_User interface change data_:
──────

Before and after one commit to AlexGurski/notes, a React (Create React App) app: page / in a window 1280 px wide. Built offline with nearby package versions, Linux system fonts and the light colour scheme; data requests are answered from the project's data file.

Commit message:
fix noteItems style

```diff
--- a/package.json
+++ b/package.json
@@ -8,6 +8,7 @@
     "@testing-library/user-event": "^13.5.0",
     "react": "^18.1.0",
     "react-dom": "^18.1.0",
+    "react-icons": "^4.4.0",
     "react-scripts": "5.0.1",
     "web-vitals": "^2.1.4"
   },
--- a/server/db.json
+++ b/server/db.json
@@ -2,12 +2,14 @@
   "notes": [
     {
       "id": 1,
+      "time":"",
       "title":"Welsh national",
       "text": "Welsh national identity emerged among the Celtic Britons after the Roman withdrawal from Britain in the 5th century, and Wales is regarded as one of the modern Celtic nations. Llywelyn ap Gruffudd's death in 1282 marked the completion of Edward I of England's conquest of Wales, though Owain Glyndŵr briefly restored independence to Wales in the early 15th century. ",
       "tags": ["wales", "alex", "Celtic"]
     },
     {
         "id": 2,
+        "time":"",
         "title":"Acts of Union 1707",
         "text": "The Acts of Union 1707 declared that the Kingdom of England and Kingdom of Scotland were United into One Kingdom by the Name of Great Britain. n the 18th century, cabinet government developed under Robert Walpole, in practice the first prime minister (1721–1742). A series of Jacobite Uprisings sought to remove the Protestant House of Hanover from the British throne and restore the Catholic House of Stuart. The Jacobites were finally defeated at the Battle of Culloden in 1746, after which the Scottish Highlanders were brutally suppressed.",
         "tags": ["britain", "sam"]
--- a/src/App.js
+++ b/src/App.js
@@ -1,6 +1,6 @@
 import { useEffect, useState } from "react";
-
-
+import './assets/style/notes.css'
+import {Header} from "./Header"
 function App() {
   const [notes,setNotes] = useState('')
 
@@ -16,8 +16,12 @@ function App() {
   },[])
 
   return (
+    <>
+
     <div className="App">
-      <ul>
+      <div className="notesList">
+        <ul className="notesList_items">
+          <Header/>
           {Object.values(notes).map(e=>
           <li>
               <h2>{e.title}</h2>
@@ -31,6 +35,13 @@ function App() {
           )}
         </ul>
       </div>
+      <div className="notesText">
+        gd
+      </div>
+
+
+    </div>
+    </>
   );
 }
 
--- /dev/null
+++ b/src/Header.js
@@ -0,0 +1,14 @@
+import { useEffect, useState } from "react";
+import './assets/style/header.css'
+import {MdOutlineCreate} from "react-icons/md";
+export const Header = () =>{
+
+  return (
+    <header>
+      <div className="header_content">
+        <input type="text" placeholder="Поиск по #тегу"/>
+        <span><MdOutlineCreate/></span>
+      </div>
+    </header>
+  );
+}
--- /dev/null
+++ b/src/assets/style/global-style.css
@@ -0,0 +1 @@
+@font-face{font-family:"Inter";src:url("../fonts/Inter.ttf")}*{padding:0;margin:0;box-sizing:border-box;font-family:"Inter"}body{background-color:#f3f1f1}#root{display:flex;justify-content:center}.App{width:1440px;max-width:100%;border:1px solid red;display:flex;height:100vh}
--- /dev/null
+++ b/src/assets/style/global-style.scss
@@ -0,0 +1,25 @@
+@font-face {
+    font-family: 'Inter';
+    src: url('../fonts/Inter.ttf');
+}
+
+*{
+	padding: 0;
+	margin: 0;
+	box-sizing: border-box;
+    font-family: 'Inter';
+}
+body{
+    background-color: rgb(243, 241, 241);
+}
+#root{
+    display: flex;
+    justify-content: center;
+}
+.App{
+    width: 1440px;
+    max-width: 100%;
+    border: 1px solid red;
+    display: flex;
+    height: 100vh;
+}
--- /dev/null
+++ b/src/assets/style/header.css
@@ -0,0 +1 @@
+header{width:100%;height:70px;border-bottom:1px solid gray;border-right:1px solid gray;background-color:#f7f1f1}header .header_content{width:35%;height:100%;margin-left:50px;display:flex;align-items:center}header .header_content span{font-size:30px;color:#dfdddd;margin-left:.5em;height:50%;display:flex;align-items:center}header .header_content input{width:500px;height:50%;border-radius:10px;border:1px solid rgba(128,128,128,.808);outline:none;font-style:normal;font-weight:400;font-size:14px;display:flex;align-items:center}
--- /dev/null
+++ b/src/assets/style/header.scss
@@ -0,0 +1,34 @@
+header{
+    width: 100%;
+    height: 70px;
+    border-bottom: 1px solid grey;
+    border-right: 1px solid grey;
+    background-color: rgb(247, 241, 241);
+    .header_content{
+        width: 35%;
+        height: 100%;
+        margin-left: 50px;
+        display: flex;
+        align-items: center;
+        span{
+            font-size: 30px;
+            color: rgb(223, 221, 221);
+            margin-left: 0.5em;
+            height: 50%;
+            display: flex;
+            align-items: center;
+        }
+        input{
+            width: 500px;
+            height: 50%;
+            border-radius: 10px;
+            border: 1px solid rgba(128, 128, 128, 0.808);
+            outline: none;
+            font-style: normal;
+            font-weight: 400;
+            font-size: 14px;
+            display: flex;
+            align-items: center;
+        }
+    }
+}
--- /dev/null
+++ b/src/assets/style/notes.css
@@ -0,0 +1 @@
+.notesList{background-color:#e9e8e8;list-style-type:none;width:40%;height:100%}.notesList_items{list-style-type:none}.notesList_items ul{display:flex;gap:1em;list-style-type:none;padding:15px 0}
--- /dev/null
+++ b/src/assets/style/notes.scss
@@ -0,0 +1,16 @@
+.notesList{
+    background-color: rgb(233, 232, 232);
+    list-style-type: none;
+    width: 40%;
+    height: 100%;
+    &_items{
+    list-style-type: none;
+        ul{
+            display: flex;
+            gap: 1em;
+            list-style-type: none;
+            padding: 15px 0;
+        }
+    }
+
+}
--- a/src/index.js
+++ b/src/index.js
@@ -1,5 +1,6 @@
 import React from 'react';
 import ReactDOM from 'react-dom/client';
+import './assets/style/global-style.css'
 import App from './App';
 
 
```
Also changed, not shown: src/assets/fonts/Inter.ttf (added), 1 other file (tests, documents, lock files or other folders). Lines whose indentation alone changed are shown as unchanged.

──────

_PROBLEM REQUIREMENTS_: In the entries above, find each line containing the string "json" and copy it.

_RESULT_:
--- a/package.json
+++ b/package.json
--- a/server/db.json
+++ b/server/db.json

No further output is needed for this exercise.